potager de pots: garden update 2
1000 words on making (and eating) the artichokes

Italian (American) Easter Cookies

Today I made a small batch of the Easter cookies, and made a couple changes just to experiment, and I like the result, so here you go way down below for the new recipe. My new method uses only butter, at a higher proportion. And I thinned the icing slightly more than usual besides making it egregiously bright, 🌈 so it soaked in a little and made the cookies look like Easter eggs. 

Italian (American) Easter Cookies, original version—this is culled together from an old yellowed piece of notebook paper, and some trials with various internet recipes. It's one of 4 or 5 recipes I should have asked my mother for, that I've been trying to conquer for a long time. 

Yield: 6 dozen. 

6 large eggs

1 cup oil (You can use half butter, but the recipe had oil written on it, and I'm certain actual Sicilians would use olive oil.)
2 cups sugar
2 tablespoons milk
2 tbs vanilla or 1 tbs anise flavoring (or combine vanilla with almond extract, which is what I prefer.)
6 cups flour
2 tbs baking powder
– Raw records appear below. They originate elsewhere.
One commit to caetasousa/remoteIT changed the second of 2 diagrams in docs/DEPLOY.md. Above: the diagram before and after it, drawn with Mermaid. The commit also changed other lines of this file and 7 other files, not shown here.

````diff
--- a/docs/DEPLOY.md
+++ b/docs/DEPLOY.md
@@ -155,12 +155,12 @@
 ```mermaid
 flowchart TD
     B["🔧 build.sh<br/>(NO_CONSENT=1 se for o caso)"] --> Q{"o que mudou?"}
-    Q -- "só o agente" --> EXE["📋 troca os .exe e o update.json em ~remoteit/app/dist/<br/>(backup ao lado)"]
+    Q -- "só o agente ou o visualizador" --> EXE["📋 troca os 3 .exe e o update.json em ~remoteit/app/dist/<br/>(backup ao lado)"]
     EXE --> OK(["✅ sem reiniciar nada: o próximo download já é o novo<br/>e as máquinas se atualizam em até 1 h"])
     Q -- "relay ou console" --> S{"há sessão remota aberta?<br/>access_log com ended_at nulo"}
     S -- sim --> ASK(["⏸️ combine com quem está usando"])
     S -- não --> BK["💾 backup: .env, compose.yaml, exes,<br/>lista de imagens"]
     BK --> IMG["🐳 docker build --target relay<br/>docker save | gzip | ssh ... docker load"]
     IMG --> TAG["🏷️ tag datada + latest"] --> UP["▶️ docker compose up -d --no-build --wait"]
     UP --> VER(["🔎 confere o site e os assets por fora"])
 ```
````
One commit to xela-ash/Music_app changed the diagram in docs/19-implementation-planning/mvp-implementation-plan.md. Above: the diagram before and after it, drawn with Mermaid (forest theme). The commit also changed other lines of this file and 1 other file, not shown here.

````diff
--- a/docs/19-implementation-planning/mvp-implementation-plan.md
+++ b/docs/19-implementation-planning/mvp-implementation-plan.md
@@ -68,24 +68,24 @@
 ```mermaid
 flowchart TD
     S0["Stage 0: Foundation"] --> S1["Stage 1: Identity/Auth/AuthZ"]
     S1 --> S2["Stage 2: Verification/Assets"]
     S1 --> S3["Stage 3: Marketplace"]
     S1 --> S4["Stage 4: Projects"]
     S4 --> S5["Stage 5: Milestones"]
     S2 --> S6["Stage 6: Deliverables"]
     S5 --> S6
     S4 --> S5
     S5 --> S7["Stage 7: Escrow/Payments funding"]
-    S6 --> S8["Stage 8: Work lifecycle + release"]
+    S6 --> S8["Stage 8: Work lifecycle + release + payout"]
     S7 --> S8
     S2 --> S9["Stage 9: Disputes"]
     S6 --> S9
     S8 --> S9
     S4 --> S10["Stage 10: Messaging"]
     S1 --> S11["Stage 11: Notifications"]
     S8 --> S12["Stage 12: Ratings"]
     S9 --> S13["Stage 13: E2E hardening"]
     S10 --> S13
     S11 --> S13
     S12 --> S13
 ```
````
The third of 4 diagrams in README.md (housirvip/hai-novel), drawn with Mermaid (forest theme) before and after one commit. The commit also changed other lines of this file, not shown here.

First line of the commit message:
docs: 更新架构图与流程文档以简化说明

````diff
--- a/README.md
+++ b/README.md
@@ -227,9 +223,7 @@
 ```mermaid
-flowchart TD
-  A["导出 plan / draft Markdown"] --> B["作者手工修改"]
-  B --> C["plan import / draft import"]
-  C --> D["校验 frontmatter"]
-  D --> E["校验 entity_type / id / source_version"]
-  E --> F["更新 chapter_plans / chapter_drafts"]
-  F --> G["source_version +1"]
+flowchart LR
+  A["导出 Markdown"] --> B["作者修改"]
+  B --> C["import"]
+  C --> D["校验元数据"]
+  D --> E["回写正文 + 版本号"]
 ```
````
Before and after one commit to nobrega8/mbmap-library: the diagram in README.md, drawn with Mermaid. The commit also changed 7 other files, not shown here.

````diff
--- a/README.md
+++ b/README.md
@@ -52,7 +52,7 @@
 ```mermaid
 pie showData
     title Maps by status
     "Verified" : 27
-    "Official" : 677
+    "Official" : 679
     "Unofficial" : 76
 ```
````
4 cups powdered sugar
1/2 cup milk, add a little at a time to the powdered sugar, until it's thin enough to dip cookies in.
1 tablespoon lemon, almond, or anise flavoring (I mean, you should probably use the anise only if you used vanilla in the dough, but maybe you like anise a whole lot. And you could combine some vanilla and anise or vanilla and lemon for the dough; I just particularly like almond.)
A few drops of food coloring can be added to make Easter colors—just be sure to start with only 2-3 drops, then add more, one at a time until you have the color you like. 

Cream sugar and oil. Beat eggs until lemon-colored and foamy. Here is the de rigueur egg photo:
Combine with sugar mixture, milk and extract and beat until light. Sift dry ingredients together. Combine with egg mixture, and knead lightly on a floured surface, until the dough is smooth and easy to handle, then roll dough lightly into 1 inch balls. If you like, you can roll the balls into ropes about five inches long. Tie into loose knots or braid and place cookies one inch apart onto greased cookie sheets. Bake at 350 degrees until lightly browned, about 14 minutes. If you want more browning and don't plan to ice, you can brush the ropes or braids with egg yolk beaten with a wee bit of water.
Dip into icing when cool, and let dry on waxed paper. 

My grandma made these at Easter, and we each got a special one which was a braided circle with a colored hard-boiled egg placed in the center of it. She put a cross made of dough over the top, and cooked it in a slower oven. They are not very sweet, especially if you leave off the icing. They are perfect for coffee or tea, and improve the next day. 

Modified Easter Cookie Recipe

2 eggs
1/2 cup softened butter
2/3 cup sugar
1 tablespoon milk
2 tsp vanilla
2 cups flour
2 tsp baking powder

Follow procedure above, and use 1 1/2 cups powdered sugar and @3 tbs milk for the icing. This makes 24 cookie balls. Chill them for a few minutes before baking. 

Today I used only vanilla in the cookies, then made 2 cups of icing with 1/4 cup milk, divided it into 3 custard cups, then added 1/4 tsp anise extract to one, 1/4 tsp lemon extract to one, and about 1/2 tsp almond extract to the third. Then I added 2 drops of gel food coloring to each, but you might want just 1 drop if you don’t want bonkers bright colors. There was extra icing, so next time I make a small batch, I will use 1 1/2 cups of powdered sugar and about 3 tbs milk.